Estonia's fast break from communism
Estonians benefit from emerging from the Kremlin's yoke without the ethnic and political turmoil that has weighed down other post-Soviet states. When it broke free of communism, it started over with a crop of young entrepreneurs and idealistic leaders. "Because we started anew, we got new laws, new leaders, and new technology," says Jaan Tallinn, one of the founders of Skype, the Internet phone company that was recently sold to Microsoft for $8.5 billion. "The big winners were the start-ups."
Skype got its start in a grim Soviet-era complex on the outskirts of Tallinn, where the USSR secretly assembled its first computer. Mr. Tallinn credits a spirit of entrepreneurship and creativity that filled Estonia in the 1990s, giving rise to a spirited community of computer developers. "If you happen to start a new country in the 1990s, you have the advantage of drafting new laws with the knowledge that the Internet is out there," says Tallinn.
Estonia's early adoption of the Internet has turned it into one of the world's most wired countries (it's often called e-Stonia). There's free wireless Internet at almost every street corner. People pay their parking tickets with their cellphones and voters cast their ballots digitally – the first people to do so in the world.
"The Internet and [information technology] infrastructure is a way of life," says Linnar Viik, intellectual capital theory professor at the Estonia IT College. "This way of life and the values of this society aren't controlled by state ministries of defense. They are supported by culture, education, the economy."
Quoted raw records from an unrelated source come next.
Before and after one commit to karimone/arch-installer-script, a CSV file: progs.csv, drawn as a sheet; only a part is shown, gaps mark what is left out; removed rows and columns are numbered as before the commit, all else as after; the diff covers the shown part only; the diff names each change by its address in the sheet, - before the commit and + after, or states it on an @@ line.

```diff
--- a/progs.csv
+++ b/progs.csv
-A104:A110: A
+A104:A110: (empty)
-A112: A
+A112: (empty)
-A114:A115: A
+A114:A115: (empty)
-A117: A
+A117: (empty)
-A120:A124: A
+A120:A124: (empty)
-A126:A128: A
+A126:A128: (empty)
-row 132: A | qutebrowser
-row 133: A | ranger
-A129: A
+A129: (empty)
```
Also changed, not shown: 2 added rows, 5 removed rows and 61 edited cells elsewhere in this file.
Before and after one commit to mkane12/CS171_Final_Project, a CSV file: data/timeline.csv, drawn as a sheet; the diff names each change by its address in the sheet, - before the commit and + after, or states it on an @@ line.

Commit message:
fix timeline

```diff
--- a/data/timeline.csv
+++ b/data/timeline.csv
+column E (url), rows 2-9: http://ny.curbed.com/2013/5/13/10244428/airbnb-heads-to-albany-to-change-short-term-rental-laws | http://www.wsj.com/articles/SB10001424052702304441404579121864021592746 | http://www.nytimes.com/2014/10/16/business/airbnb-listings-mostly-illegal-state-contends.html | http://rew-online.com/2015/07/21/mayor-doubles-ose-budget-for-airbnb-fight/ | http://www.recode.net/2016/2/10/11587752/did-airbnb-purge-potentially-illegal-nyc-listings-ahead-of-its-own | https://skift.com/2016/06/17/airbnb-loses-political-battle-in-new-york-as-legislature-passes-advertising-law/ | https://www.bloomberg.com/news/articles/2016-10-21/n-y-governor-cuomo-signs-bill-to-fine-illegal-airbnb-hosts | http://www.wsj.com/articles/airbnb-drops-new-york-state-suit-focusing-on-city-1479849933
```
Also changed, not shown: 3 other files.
A cyberarmy rises
In January, Estonia deployed its volunteer cyberarmy, the 60-member Cyber Defense League. It's Estonia's electronic National Guard. Created in the wake of a massive 2007 hacker attack, which was blamed on Russian hackers (but never officially proven), the online watchdogs have turned Estonia into the model for defending against computer warfare. To make sure cyberexperts are available in case of an emergency, it is contemplating making service in the Cyber Defense League part of a national draft.
Estonians express an almost instinctive sense of national duty, something that many say stems from decades of painful occupation. "The concept of independence is fragile and sensitive and important in Estonia," says Mr. Viik.
From atop the Tallinn citadel of Toompea, a former Baroque palace that now houses the Estonian Parliament, one gets a good view of medieval Tallinn, encircled by towering walls. The city built it high under Swedish rule in the 1600s to protect itself from invaders. For more than 500 years, this forested country – the size of New Hampshire and Vermont combined – was up for grabs.
Nation after nation – Denmark, Sweden, Germany, Russia, the Soviet Union – had a turn at domination. Only once in those 500 years, from 1920 to 1940, did Estonians consider Tallinn their own capital.
"War and occupation and Stalinist terror is what really influenced the attitudes," says Olaf Mertelsmann, professor of contemporary history at the University of Tartu in Estonia. "This is why independence is sometimes glorified."
To be certain, Estonia has a long road ahead. The latest global economic crisis hit hard. One in 10 people is unemployed. One-fifth of the population lives in poverty, and tensions remain high with the 300,000 ethnic Russians – one-third of the population – living in Estonia. How to integrate them remains a quandary. Yet Estonia does not want to spend its way to prosperity.
"Conservatism has always been a common feature for us," says Ligi, the finance minister. By the end of 2010, its budget deficit dropped to 1.7 percent of gross domestic product, well below the EU's 3 percent limit. (By comparison, Ireland and Greece had deficits of more than 14 percent of GDP.) Estonia's economy is predicted to grow by 5 percent this year.
"In many ways," says Professor Mertelsmann, "it is the West that has to learn from the East, and not the other way around."